Yet aggressive driving remains a huge problem. Studies estimate 80% of American drivers give in to road rage each month, and they may take out their aggression on motorcyclists. For example, an alarming 25% of drivers confessed to merging into traffic when the gap was too small. While this maneuver is dangerous for all drivers involved, the resulting rear-end collisions can be deadly for motorcyclists.

Rear-Ending

Most drivers instinctively slow down when they see brake lights, but the same isn’t true for motorcyclists. Motorcycles have a shorter stopping distance, and many downshift to slow down rather than hit the brakes. This means motorcycle riders slow down faster than other vehicles, and there may be no visual warning signs that they are stopping. This, in turn, can lead to a rear-end collision, one of the more common causes of motorcycle accidents.

Next time you’re following behind a motorcycle, be sure to leave plenty of room and slow down if you notice yourself “creeping up” on the vehicle ahead of you.

Blind Spots

According to the National Highway Transportation Safety Administration (NHTSA), roughly 42% of motorcycle crashes occur because a car driver did not see the motorcyclist. Whether this is because the driver didn’t look over their shoulder before merging or because a truck didn’t realize a driver was in their no-zone, everyone on the road should maintain a heightened awareness and double-check their mirrors and blind spots when motorcycles are around.

Head-On Collisions

The NHTSA warns that motorcycles are harder to see around corners, construction zones, and roads obscured by foliage. These low visibility settings can prevent drivers from seeing motorcyclists until a crash is nearly imminent. This can be especially dangerous on two-lane roads when a driver attempts to pass someone and does not see the motorcyclist approaching in the other lane.

These crashes tend to be catastrophic. Head-on collisions are responsible for 56% of motorcycle crash fatalities, making them the top cause of severe motorcycle crashes by far.

DUIs

On average, 25% of car crashes are caused by drunk or intoxicated driving, yet those same drivers cause roughly 1-in-3 motorcycle fatalities. While some of these are caused by unsafe motorcycle riders, cars have a much greater risk of making these crashes fatal.

Drunk drivers endanger motorcyclists for the same reasons we discussed above. They are more likely to swerve, to speed, to drift into the wrong lane, and they are less likely to check their blind spots before attempting to merge.
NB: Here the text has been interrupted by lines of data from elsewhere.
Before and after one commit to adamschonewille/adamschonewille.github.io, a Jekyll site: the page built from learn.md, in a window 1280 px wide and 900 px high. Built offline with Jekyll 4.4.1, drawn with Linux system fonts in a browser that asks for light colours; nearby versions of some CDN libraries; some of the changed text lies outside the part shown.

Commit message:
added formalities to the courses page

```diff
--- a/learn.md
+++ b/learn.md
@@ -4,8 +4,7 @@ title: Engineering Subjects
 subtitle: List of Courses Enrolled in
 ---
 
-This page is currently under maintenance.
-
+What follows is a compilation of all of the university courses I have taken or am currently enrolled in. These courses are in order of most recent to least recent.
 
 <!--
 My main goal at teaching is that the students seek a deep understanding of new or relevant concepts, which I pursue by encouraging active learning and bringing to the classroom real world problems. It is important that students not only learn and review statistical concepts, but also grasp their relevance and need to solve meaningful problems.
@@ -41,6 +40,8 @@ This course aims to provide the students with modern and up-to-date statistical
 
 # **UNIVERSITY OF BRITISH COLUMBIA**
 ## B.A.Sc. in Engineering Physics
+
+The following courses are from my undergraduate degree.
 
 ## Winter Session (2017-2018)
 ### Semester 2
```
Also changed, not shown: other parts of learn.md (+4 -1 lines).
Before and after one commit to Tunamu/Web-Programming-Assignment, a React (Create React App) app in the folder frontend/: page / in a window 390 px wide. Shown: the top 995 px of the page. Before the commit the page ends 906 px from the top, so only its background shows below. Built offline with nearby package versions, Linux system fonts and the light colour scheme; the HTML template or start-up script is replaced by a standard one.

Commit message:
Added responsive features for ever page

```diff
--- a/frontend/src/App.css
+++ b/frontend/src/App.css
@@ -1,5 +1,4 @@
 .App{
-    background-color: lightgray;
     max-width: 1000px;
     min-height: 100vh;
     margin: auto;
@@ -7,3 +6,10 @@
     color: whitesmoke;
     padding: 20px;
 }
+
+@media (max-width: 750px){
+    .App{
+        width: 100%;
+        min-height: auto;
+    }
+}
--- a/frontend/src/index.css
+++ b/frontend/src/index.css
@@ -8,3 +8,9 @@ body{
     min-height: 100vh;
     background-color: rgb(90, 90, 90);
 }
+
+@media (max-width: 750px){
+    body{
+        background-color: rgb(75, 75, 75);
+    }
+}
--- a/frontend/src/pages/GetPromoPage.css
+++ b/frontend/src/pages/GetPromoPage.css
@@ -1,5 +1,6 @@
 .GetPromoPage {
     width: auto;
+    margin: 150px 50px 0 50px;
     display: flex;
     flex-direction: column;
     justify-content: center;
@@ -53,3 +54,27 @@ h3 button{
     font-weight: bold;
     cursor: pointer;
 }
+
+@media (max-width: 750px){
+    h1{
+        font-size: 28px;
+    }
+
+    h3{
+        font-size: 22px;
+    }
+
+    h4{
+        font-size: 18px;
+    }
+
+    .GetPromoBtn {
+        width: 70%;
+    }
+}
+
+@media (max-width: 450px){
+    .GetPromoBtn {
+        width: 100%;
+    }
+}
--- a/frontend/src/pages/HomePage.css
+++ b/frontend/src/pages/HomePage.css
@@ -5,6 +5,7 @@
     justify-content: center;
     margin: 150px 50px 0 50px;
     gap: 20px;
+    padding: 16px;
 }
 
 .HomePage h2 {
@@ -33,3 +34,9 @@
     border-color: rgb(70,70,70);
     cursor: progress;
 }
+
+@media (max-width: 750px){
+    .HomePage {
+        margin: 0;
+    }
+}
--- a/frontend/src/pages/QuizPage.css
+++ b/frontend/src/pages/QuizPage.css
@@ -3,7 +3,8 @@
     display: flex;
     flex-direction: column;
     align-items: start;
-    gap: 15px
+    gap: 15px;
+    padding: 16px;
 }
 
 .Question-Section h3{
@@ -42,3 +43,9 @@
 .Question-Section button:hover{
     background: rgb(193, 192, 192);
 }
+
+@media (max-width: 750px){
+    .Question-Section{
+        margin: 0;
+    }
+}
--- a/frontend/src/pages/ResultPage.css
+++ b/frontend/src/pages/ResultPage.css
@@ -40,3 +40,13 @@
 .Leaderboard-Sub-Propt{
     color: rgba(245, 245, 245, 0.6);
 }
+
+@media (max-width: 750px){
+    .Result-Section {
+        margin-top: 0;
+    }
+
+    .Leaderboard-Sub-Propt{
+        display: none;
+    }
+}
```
All of these factors combined make drunk drivers in cars an especially dangerous hazard to even the safest motorcycle rider.

To schedule a free consultation with an experienced Kansas car accident lawyer from Bretz Injury Law, don’t hesitate to contact our firm at or send us an email.